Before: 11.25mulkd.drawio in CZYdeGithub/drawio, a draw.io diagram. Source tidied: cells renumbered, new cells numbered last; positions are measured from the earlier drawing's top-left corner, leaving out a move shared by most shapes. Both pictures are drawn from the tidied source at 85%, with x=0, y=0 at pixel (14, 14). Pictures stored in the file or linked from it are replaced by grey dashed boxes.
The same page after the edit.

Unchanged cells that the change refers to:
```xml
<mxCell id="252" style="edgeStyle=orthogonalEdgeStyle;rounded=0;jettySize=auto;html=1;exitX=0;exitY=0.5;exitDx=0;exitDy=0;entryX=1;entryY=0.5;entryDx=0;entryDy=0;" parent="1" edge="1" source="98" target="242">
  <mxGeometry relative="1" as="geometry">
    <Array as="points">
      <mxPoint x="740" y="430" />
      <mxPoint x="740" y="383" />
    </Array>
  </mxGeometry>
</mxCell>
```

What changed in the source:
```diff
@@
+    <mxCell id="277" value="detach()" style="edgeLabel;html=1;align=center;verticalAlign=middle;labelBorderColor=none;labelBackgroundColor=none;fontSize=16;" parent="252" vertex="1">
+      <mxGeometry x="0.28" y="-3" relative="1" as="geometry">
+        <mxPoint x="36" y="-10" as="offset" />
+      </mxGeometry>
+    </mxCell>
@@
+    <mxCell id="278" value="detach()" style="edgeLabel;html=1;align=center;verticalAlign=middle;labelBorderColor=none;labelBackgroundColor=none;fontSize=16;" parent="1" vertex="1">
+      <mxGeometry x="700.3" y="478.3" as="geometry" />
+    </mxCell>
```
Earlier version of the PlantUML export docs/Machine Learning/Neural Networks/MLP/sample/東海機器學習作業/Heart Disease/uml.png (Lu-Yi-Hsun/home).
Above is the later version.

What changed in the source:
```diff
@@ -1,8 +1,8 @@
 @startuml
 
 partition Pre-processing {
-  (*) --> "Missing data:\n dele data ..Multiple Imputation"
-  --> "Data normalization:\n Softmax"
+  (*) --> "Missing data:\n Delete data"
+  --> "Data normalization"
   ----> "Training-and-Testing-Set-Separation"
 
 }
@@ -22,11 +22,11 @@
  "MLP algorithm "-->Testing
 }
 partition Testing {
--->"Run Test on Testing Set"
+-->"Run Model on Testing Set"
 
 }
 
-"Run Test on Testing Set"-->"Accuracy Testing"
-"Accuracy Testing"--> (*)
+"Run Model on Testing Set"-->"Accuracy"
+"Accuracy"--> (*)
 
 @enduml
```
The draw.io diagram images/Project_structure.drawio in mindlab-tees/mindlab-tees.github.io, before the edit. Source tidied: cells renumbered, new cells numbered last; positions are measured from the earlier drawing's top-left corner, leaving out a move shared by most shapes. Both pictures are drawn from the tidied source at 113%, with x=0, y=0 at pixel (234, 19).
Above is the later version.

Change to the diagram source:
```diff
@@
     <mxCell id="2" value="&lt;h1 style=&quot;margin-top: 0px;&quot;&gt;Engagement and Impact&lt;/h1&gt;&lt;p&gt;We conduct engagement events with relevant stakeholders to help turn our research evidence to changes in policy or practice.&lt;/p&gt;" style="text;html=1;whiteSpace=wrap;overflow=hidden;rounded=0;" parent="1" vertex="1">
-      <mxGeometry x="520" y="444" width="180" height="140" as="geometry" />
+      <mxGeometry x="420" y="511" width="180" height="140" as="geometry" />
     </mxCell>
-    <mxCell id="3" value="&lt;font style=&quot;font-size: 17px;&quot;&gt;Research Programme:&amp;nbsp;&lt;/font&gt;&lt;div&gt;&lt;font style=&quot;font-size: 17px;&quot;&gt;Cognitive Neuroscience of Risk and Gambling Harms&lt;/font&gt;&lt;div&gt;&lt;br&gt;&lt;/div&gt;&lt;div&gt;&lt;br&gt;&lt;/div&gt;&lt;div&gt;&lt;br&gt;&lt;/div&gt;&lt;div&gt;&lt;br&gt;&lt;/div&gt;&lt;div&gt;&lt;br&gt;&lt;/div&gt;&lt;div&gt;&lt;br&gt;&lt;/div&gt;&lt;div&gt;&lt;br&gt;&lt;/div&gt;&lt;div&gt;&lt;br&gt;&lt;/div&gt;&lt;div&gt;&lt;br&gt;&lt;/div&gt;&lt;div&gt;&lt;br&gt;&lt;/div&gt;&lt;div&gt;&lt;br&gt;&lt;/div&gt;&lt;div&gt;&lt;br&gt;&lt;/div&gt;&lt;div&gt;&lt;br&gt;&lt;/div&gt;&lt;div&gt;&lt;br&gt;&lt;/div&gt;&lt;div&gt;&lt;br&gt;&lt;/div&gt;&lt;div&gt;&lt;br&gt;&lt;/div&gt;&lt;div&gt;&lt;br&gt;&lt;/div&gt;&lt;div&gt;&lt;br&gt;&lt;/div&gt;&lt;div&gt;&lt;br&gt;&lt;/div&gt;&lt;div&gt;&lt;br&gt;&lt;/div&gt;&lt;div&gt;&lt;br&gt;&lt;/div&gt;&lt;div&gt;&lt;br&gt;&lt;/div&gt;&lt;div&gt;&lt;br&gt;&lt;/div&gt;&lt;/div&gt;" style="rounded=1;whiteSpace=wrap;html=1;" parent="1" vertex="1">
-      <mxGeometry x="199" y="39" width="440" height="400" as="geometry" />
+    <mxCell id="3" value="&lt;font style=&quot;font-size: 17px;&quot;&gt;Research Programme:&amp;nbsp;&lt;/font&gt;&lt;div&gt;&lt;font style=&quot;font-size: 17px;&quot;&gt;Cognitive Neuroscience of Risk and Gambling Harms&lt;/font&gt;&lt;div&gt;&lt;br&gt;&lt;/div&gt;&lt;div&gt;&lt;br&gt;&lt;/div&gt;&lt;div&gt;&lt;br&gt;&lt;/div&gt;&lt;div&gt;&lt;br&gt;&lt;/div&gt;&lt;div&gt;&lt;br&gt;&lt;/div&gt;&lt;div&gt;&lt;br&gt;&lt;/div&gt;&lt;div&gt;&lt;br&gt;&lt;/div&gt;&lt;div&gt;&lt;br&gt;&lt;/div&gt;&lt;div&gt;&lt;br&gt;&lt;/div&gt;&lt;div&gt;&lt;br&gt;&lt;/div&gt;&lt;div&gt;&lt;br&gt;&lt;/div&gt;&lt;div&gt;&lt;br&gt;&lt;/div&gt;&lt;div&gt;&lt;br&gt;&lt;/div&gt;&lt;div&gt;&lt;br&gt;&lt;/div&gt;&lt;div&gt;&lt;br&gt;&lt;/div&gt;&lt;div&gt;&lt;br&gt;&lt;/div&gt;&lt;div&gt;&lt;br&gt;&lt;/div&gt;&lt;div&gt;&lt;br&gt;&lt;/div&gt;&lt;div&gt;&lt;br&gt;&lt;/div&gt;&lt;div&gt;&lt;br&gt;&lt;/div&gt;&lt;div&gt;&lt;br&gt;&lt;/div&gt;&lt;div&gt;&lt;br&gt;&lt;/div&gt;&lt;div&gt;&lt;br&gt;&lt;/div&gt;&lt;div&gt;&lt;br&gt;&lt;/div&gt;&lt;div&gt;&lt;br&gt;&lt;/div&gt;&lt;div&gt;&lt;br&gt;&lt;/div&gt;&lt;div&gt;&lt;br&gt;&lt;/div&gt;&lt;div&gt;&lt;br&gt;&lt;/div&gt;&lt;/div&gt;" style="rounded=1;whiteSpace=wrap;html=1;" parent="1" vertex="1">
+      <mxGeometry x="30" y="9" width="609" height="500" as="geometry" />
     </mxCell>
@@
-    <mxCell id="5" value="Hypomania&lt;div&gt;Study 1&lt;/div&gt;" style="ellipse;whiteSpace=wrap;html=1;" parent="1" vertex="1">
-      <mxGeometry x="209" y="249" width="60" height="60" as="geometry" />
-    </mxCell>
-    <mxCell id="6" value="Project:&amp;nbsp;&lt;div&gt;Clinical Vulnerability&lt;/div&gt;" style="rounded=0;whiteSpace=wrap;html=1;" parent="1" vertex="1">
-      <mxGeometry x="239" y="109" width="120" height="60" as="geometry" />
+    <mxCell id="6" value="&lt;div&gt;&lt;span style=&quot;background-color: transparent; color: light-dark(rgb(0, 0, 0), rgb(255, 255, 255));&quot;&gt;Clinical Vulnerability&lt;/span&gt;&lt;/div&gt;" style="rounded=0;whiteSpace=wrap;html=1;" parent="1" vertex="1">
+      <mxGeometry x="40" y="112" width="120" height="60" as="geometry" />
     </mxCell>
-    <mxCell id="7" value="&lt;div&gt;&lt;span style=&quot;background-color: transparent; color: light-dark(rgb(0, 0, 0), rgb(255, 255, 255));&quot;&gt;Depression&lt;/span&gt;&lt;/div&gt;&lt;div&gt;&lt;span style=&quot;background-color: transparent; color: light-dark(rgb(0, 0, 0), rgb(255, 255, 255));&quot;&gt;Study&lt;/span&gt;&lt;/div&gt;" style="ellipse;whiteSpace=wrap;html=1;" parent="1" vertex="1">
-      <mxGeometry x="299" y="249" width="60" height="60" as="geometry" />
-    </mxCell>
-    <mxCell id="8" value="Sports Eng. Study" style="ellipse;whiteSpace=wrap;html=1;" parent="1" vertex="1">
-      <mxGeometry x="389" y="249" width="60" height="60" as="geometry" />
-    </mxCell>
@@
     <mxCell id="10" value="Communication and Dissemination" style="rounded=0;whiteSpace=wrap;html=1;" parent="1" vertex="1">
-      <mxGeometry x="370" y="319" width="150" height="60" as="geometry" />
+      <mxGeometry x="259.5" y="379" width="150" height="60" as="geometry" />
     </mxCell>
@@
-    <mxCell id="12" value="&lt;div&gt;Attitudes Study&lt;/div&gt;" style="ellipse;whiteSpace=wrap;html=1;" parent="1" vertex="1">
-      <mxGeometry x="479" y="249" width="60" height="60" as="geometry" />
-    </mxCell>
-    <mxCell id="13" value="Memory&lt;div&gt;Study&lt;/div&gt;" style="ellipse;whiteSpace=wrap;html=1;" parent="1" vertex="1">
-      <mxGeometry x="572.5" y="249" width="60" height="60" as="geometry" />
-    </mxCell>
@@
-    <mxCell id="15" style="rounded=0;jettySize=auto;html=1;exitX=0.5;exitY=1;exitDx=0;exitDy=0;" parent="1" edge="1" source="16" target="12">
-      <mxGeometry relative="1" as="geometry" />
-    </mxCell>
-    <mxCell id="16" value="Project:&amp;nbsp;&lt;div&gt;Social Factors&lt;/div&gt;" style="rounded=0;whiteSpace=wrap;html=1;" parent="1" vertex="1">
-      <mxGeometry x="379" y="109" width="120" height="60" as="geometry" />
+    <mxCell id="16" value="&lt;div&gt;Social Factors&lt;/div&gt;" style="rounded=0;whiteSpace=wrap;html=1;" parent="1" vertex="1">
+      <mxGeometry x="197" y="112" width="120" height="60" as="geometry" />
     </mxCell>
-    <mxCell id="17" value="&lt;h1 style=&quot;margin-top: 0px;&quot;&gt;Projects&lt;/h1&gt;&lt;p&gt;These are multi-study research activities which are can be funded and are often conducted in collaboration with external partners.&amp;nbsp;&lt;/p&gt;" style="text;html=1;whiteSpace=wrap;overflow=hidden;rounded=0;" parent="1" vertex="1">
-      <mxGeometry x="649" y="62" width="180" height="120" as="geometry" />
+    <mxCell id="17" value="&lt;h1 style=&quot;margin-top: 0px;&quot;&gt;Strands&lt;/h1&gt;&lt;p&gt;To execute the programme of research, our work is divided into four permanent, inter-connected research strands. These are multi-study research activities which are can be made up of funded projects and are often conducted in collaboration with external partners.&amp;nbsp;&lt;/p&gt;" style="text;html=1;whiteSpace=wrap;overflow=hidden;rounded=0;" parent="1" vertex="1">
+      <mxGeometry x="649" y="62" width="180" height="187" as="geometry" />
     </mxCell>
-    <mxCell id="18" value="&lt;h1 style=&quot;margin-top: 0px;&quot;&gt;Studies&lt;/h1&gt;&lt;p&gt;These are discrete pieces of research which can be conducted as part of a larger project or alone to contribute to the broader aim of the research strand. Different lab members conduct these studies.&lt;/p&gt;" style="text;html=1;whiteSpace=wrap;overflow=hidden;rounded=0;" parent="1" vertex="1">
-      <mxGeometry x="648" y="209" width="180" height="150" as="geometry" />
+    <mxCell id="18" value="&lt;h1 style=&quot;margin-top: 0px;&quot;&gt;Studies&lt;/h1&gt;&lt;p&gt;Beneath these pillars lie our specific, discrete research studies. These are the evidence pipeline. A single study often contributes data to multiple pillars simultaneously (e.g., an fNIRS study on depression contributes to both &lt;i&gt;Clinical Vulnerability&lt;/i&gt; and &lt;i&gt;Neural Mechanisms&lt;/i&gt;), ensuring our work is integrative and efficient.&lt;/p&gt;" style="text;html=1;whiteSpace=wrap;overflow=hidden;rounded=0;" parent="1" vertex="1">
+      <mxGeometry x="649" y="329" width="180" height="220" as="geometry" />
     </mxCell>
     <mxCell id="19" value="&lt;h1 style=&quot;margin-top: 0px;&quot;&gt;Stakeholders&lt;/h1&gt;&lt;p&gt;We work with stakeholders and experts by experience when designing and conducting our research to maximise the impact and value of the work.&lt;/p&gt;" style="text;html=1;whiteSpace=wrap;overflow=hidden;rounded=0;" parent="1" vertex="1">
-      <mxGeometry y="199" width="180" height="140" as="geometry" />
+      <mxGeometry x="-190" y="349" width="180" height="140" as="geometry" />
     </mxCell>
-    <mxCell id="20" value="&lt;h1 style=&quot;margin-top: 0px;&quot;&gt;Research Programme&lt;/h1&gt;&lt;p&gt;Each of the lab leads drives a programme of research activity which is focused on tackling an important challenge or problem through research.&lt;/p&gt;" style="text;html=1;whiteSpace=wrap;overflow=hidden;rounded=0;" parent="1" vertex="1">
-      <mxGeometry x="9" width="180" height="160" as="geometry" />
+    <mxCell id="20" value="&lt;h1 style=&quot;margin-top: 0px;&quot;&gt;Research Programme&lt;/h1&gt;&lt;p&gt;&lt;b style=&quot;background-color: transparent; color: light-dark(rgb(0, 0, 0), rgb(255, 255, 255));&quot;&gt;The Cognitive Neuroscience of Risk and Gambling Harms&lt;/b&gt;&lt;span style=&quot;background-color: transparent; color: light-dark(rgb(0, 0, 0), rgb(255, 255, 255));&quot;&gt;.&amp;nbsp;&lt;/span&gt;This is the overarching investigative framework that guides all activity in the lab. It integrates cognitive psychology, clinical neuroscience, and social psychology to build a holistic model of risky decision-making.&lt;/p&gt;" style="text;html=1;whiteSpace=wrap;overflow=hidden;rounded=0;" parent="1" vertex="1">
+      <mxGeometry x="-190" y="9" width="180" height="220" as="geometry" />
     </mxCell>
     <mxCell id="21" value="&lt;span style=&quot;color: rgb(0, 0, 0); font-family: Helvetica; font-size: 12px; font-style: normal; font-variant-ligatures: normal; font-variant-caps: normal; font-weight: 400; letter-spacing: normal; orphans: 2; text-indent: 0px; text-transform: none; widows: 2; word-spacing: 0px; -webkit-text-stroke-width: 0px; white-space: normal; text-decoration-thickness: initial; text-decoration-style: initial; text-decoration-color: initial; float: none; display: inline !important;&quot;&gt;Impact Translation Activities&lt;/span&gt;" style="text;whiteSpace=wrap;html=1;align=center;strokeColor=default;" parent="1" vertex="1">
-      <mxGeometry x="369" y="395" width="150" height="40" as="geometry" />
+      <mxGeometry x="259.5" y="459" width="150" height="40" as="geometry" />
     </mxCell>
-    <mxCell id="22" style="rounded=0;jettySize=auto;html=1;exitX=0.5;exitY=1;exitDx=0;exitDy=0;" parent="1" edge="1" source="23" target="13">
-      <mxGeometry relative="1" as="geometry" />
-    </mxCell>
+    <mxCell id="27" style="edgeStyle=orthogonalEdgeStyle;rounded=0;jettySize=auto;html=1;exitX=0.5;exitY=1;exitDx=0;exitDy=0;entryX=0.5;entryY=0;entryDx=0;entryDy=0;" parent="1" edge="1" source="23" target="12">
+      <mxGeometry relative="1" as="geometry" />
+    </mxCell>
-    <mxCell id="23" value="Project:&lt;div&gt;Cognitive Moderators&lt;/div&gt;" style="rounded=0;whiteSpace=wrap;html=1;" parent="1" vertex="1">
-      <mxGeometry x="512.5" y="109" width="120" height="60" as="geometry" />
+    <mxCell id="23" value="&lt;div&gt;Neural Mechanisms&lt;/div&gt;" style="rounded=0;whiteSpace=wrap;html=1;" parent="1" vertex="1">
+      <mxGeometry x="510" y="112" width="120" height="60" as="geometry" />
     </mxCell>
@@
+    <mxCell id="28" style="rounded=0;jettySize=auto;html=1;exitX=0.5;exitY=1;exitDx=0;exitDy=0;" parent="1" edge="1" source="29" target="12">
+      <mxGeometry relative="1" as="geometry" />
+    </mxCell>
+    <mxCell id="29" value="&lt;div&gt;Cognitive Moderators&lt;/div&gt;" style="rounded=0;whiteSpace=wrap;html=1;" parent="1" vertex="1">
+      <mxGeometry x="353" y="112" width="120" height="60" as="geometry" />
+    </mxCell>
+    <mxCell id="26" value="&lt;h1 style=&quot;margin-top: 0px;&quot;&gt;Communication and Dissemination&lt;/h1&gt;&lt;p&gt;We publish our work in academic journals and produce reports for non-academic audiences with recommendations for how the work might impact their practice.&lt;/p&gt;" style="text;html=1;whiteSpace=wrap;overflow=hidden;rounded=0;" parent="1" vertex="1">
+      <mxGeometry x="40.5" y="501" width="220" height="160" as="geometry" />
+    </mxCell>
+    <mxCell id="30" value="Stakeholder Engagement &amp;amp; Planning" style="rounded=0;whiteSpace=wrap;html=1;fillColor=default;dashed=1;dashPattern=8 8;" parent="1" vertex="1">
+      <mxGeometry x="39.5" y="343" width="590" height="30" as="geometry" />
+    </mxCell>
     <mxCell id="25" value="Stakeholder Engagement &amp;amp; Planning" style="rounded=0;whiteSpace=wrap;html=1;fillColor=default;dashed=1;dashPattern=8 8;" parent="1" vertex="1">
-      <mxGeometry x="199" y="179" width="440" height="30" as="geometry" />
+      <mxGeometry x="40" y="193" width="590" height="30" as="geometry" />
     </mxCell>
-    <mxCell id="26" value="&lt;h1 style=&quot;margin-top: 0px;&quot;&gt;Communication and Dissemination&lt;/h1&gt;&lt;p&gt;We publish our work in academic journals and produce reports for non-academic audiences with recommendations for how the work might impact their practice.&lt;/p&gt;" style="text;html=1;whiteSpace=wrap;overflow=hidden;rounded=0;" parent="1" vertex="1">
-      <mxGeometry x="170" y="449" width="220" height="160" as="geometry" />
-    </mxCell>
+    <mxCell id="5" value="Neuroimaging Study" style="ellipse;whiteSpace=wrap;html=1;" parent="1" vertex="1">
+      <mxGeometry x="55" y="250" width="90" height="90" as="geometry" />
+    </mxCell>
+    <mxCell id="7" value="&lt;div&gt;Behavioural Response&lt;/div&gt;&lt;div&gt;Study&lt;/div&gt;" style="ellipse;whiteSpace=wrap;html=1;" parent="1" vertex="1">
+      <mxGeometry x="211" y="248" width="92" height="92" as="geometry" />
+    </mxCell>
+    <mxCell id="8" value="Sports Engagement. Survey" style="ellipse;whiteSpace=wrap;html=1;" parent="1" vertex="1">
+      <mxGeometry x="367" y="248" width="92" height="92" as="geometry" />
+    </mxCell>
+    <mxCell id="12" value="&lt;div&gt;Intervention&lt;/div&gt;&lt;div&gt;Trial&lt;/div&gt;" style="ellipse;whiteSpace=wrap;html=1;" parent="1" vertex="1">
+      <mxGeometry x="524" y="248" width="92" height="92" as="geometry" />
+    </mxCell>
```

## Required work
Within the records, in how many lines does the string "Accuracy" occur? Give the number and no other text.

## Reply
4